To say we're now missing an important musician is an understatement. Stockhausen was a cultural blessing.
As I sit here, with undoubtedly the most viscous and opaque mucus on the terra firma of this green and slowly warming planet (if we are to believe some) filling the necessary pathways to my body, I wonder: is there a band that adequately represents my current dilemma?
I search for the obvious, The Mucus, to no success. The Runny Noses, nothing. The Phlegm-induced Fits Of Coughing And Hacking At Four In The Morning, not a one. And here’s me thinking that if I Google these hypothetical names with the word ‘band’ afterward, I’ll actually find a band to fit the name -- next time. (Edit: here’s Snot and Phelgm...enjoy...)
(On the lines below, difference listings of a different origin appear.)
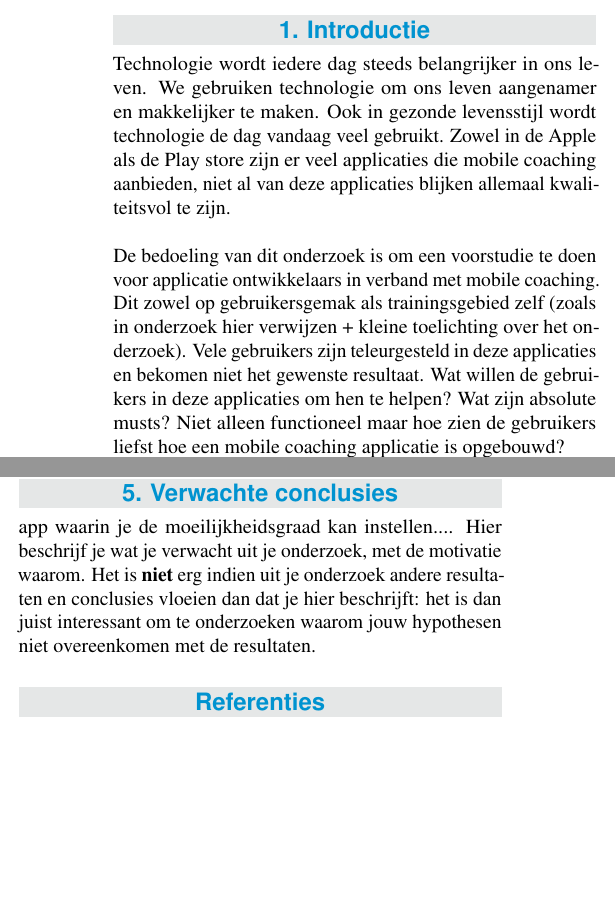
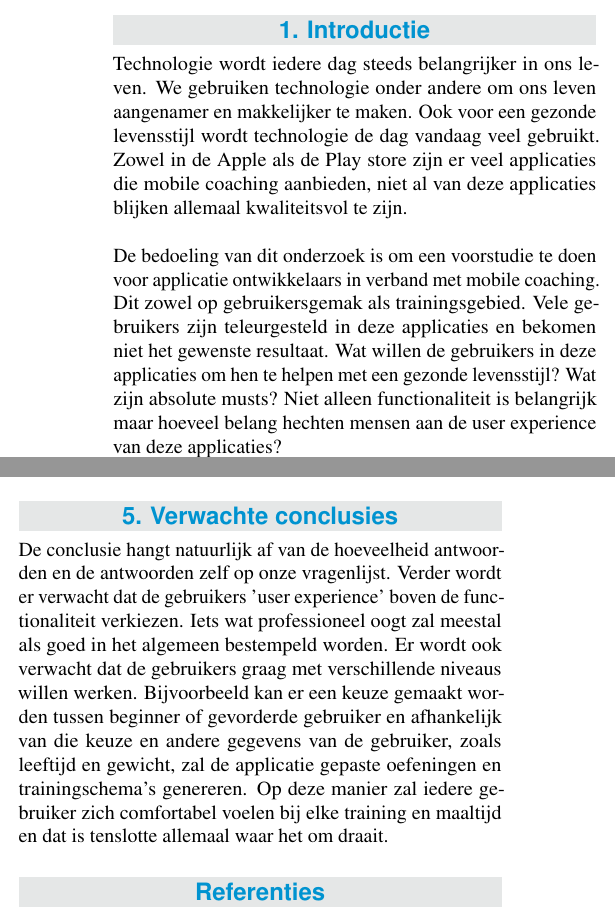
Before and after one commit to DylanVanPaemel/Bachelorproef-voorstel, a LaTeX document (naam_voornaam_voorstel.tex, which reads voorstel-inhoud.tex): two parts of the columns of pages 1 and 2 of 2, joined at a grey line, cut so that both start at the same text, the shorter picture padded with empty space. Compiled offline with pdfLaTeX.

Commit message:
adding conclusion

```diff
--- a/voorstel-inhoud.tex
+++ b/voorstel-inhoud.tex
@@ -2,8 +2,8 @@
 
 \section{Introductie} % The \section*{} command stops section numbering
 \label{sec:introductie}
-Technologie wordt iedere dag steeds belangrijker in ons leven. We gebruiken technologie om ons leven aangenamer en makkelijker te maken. Ook in gezonde levensstijl wordt technologie de dag vandaag veel gebruikt. Zowel in de Apple als de Play store zijn er veel applicaties die mobile coaching aanbieden, niet al van deze applicaties blijken allemaal kwaliteitsvol te zijn. \hfill \break \break
-De bedoeling van dit onderzoek is om een voorstudie te doen voor applicatie ontwikkelaars in verband met mobile coaching. Dit zowel op gebruikersgemak als trainingsgebied zelf (zoals in onderzoek hier verwijzen + kleine toelichting over het onderzoek). Vele gebruikers zijn teleurgesteld in deze applicaties en bekomen niet het gewenste resultaat. Wat willen de gebruikers in deze applicaties om hen te helpen? Wat zijn absolute musts? Niet alleen functioneel maar hoe zien de gebruikers liefst hoe een mobile coaching applicatie is opgebouwd?
+Technologie wordt iedere dag steeds belangrijker in ons leven. We gebruiken technologie onder andere om ons leven aangenamer en makkelijker te maken. Ook voor een gezonde levensstijl wordt technologie de dag vandaag veel gebruikt. Zowel in de Apple als de Play store zijn er veel applicaties die mobile coaching aanbieden, niet al van deze applicaties blijken allemaal kwaliteitsvol te zijn. \hfill \break \break
+De bedoeling van dit onderzoek is om een voorstudie te doen voor applicatie ontwikkelaars in verband met mobile coaching. Dit zowel op gebruikersgemak als trainingsgebied. Vele gebruikers zijn teleurgesteld in deze applicaties en bekomen niet het gewenste resultaat. Wat willen de gebruikers in deze applicaties om hen te helpen met een gezonde levensstijl? Wat zijn absolute musts? Niet alleen functionaliteit is belangrijk maar hoeveel belang hechten mensen aan de user experience van deze applicaties?
 
 
 %---------- Stand van zaken ---------------------------------------------------
@@ -60,5 +60,4 @@ De verwachtingen van deze bachelorproef zijn dat dit in de toekomst kan gebruikt
 %---------- Verwachte conclusies ----------------------------------------------
 \section{Verwachte conclusies}
 \label{sec:verwachte_conclusies}
-app waarin je de moeilijkheidsgraad kan instellen....
-Hier beschrijf je wat je verwacht uit je onderzoek, met de motivatie waarom. Het is \textbf{niet} erg indien uit je onderzoek andere resultaten en conclusies vloeien dan dat je hier beschrijft: het is dan juist interessant om te onderzoeken waarom jouw hypothesen niet overeenkomen met de resultaten.
+De conclusie hangt natuurlijk af van de hoeveelheid antwoorden en de antwoorden zelf op onze vragenlijst. Verder wordt er verwacht dat de gebruikers 'user experience' boven de functionaliteit verkiezen. Iets wat professioneel oogt zal meestal als goed in het algemeen bestempeld worden. Er wordt ook verwacht dat de gebruikers graag met verschillende niveaus willen werken. Bijvoorbeeld kan er een keuze gemaakt worden tussen beginner of gevorderde gebruiker en afhankelijk van die keuze en andere gegevens van de gebruiker, zoals leeftijd en gewicht, zal de applicatie gepaste oefeningen en trainingschema's genereren. Op deze manier zal iedere gebruiker zich comfortabel voelen bij elke training en maaltijd en dat is tenslotte allemaal waar het om draait.
```
Also changed, not shown: voorstel-inhoud.tex (12 more changed lines).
For now, The Sex Pistols will have to do. And they will do by celebrating (such a PR word) the 30th anniversary of Never Mind the Bollocks by headlining Saturday night at the Isle of Wight Festival this June. Stick around and you might even see The Police close the next night.
06.14.08 - Isle of Wight, UK – Isle of Wight Festival
This is how PR works. It's all that fucked up kind of sneaky stuff. The four-page foldout Camel cigarettes ad in the 40th anniversary issue of Rolling Stone isn't the worst of the worst; it's more bizarre than anything.
If you didn't hear about it or see it, there's a gigantic 4-page pull-out ad in the November issue of Rolling Stone that's called the "Indie Rock Universe," featuring a solar system of cool bands who wear black converse that was also an ad for the now out-of-service "The Farm" website, where you could stream the bands in the ad. Of course, it was all really just a big ad for Camel cigarettes.
Is it as bad as when Edward Bernays christened cigarettes "torches of liberty" and handed out free packs to suffragettes in order to make them popular amongst women? Or astro-turfing?
BUT, several different parties are pissed for several totally understandable reasons.
So far, nine State Attorney Generals have sued R.J. Reynolds (company who owns Camel) for violating the 1998 Master Settlement Agreement between 46 states and tobacco manufacturers, which includes a ban on using cartoon images to advertise tobacco, of which the Indie Rock Universe ad is guilty. Because of the violation, which R.J. Reynolds claims they didn't know the ad would take cartoon form, the company faces up to a $100 million fine.
Not to mention the fact that the majority of the named-dropped and streamed bands were never asked permission.
In reaction to this, R.J. Reynolds, as mentioned above, has shut The Farm website and has halted all Indie Rock Universe advertising. Not only that, but due to continued pressure from anti-smoking groups to have the company stop print advertising entirely, R.J. Reynolds has announced it will not advertise in magazines and newspapers at all in 2008.
The use of indie culture for corporate gain is really nothing new, (remember this?); the creepy part is that one of these ad geniuses is probably somewhat "in the know," even though there are some fuck-ups (Spoon is from the Northwest?). For the most part, it's completely packed with self-referencing music geekness, along with the fact that some of the bands listed have done tours sponsored by Camel. Of course, this gets into the tricky debate over whether or not accepting corporate money signifies anything positive about the relationship between art and commerce (assuming they can be truly separated).
But that requires a whole discussion in and of itself.